Mike Light of Light's Fiberglass in Steuben next to the wheel of a recently completed 50-foot lobster boat.

A lobsterman’s biggest expense is the boat.

Analysts say Maine’s boat-building industry has made a remarkable recovery since it bottomed out during the Great Recession of 2008, when many of the state’s boat builders, including Young Brothers Boats of Corea, decided to get out of the business.

Inside Mike Light’s boat shop in Steuben, a 44-foot Calvin Beal lobster boat is getting a major face-lift that its owner hopes will keep him fishing for another 6-10 years. The seas take a toll on these hardworking vessels, and when the time comes for repairs, Light says, some fishermen are choosing to upgrade.

“People are going bigger because people are getting driven outside, people are driven to do trawls and you need bigger boats to be able to fish that way, and so, you know, it’s funny — everybody’s going bigger,” he says.

Bigger is definitely something Travis Perry had in mind as he took the wheel of his 50-footer in Milbridge this week, which Light had just finished to Perry’s specifications.

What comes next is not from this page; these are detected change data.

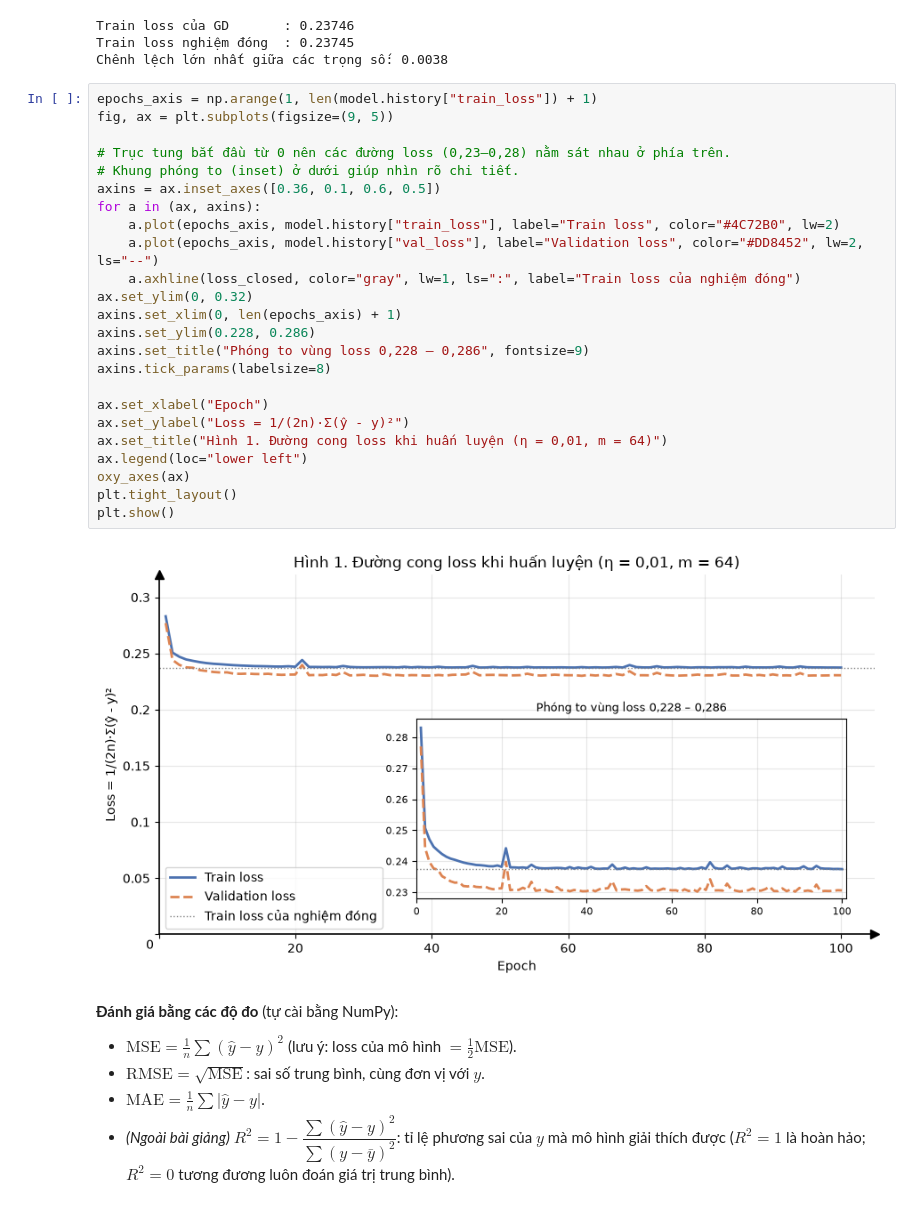
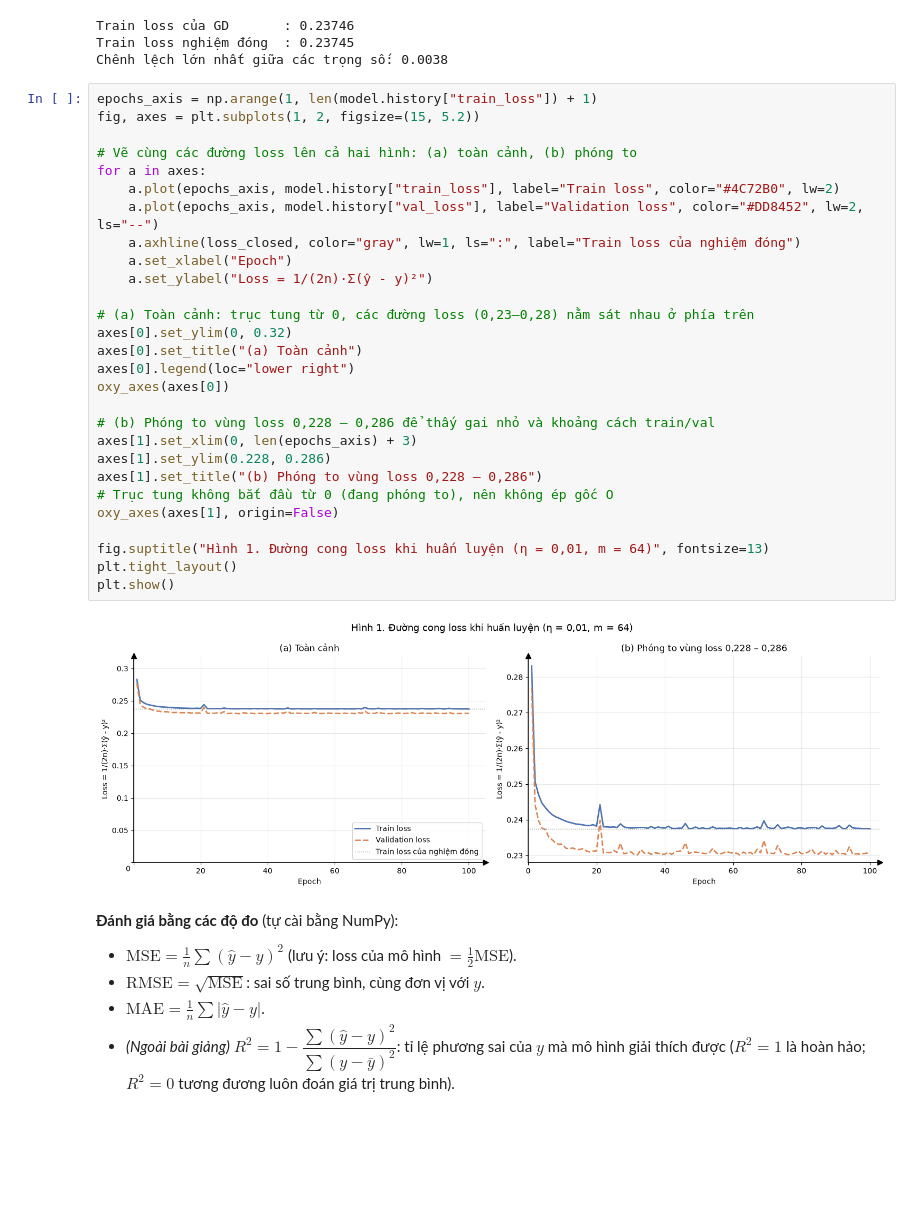
Before and after one commit to ledanhquan36/17A1_KHDL, a Jupyter notebook: BaiTap_Tuan2_LinearRegression.ipynb, the cells around one changed output. Saved outputs shown, nothing was run; the diff lists cells and outputs as text; blank space fills up the shorter version.

```diff
--- a/BaiTap_Tuan2_LinearRegression.ipynb
+++ b/BaiTap_Tuan2_LinearRegression.ipynb
@@ -707,30 +707,34 @@ Train loss nghiệm đóng  : 0.23745
 Chênh lệch lớn nhất giữa các trọng số: 0.0038
 # %%
 epochs_axis = np.arange(1, len(model.history["train_loss"]) + 1)
-fig, ax = plt.subplots(figsize=(9, 5))
+fig, axes = plt.subplots(1, 2, figsize=(15, 5.2))
 
-# Trục tung bắt đầu từ 0 nên các đường loss (0,23–0,28) nằm sát nhau ở phía trên.
-# Khung phóng to (inset) ở dưới giúp nhìn rõ chi tiết.
-axins = ax.inset_axes([0.36, 0.1, 0.6, 0.5])
-for a in (ax, axins):
+# Vẽ cùng các đường loss lên cả hai hình: (a) toàn cảnh, (b) phóng to
+for a in axes:
     a.plot(epochs_axis, model.history["train_loss"], label="Train loss", color="#4C72B0", lw=2)
     a.plot(epochs_axis, model.history["val_loss"], label="Validation loss", color="#DD8452", lw=2, ls="--")
     a.axhline(loss_closed, color="gray", lw=1, ls=":", label="Train loss của nghiệm đóng")
-ax.set_ylim(0, 0.32)
-axins.set_xlim(0, len(epochs_axis) + 1)
-axins.set_ylim(0.228, 0.286)
-axins.set_title("Phóng to vùng loss 0,228 – 0,286", fontsize=9)
-axins.tick_params(labelsize=8)
+    a.set_xlabel("Epoch")
+    a.set_ylabel("Loss = 1/(2n)·Σ(ŷ - y)²")
 
-ax.set_xlabel("Epoch")
-ax.set_ylabel("Loss = 1/(2n)·Σ(ŷ - y)²")
-ax.set_title("Hình 1. Đường cong loss khi huấn luyện (η = 0,01, m = 64)")
-ax.legend(loc="lower left")
-oxy_axes(ax)
+# (a) Toàn cảnh: trục tung từ 0, các đường loss (0,23–0,28) nằm sát nhau ở phía trên
+axes[0].set_ylim(0, 0.32)
+axes[0].set_title("(a) Toàn cảnh")
+axes[0].legend(loc="lower right")
+oxy_axes(axes[0])
+
+# (b) Phóng to vùng loss 0,228 – 0,286 để thấy gai nhỏ và khoảng cách train/val
+axes[1].set_xlim(0, len(epochs_axis) + 3)
+axes[1].set_ylim(0.228, 0.286)
+axes[1].set_title("(b) Phóng to vùng loss 0,228 – 0,286")
+# Trục tung không bắt đầu từ 0 (đang phóng to), nên không ép gốc O
+oxy_axes(axes[1], origin=False)
+
+fig.suptitle("Hình 1. Đường cong loss khi huấn luyện (η = 0,01, m = 64)", fontsize=13)
 plt.tight_layout()
 plt.show()
 # %% [output]
-[figure, old version]
+[figure, new version]
 # %% [markdown]
 **Đánh giá bằng các độ đo** (tự cài bằng NumPy):
 
```
Also changed, not shown: parts of 2 cells of this notebook.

Absent the steering wheel, the boat’s wheelhouse looks more like a small television studio, with flat-panel video screens that Perry says will allow him to monitor what’s going on above, below and even over the sides of the vessel.

“My grandfather would have been crazy over it — they had old flashers and a number machine and a chart,” he says. “This stuff nowadays is unbelievable — cameras in the engine room.”

The resurgence of lobster boat building has been propelled by back-to-back banner years that have seen lobster landings exceed 120 million pounds annually. Prices at the dock have also risen and increased the annual value of the lobster catch to more than $500 million in 2015 and 2016.

This year may not measure up to those numbers, due to a late start to the season attributed to colder-than-normal water temperatures, and builders disagree on what that will mean for new orders.

Light says it could be a bad omen.

“The price is down now, the catch isn’t as good right now and I think it’s hard to tell where that’s going to put the boat building industry,” he says. “It might help make people realize how quickly it can go bad and I wouldn’t be surprised to see some of my orders come off the board.”

Credit A.J. Higgins / Maine Public
Stewart Workman checks out the deck work underway for a new 45-foot Young Brothers boat.

But 25 miles west of Light’s shop, Stewart Workman is fielding telephone calls from anxious buyers at his SW Boatworks in Lamoine. He agrees with Light’s assessment of the current catch, but not necessarily with how that will effect future boat orders.

“New sales has been a little slow,” he says. “It’s usually slow during the summer, but I am anticipating it to pick up a little bit. Everyone’s busy out fishing and they don’t have time to think about a new boat or a bigger boat. We do have a pretty good backlog right now that’s holding us, but we’re going to stay optimistic at this point in time.”

Both Light and Workman know well the ups and downs of the lobster business, and of boat building. Both starting working back in the 1980s at Young Brothers Boats in Corea, which built more than 500 vessels until it closed its doors seven years ago.

Young Brothers boats have their design origins in Jonesport and Beals, the home of legendary boat builders Wayne Beal, his brother Calvin Beal Jr. and Calvin’s brother-in-law, Ernest Libby Jr.

Workman ultimately purchased the molds used to build the Beal and Young Brothers boats, and is working on a 45-foot Young Brothers boat that will be powered to exceed 30 knots.

Colby Young — the only survivor of the three brothers who founded the company — isn’t surprised to see his creations making a comeback.

“They’re a good combination boat, they make a good pleasure boat, which we build several of them and is what Stewart is doing with them now,” Young says. “There’s some boats that roll more than what our boat did. Ours might be a little quicker but all in all, they was a very safe boat to work with. It does give you a little pride to know that you made a difference.”

Although there are dozens of lobster boat finishers in Maine, Jon Johansen of the Maine Built Boats marketing firm estimates that there are fewer than 20 companies that still manufacture the fiberglass hulls for all of them.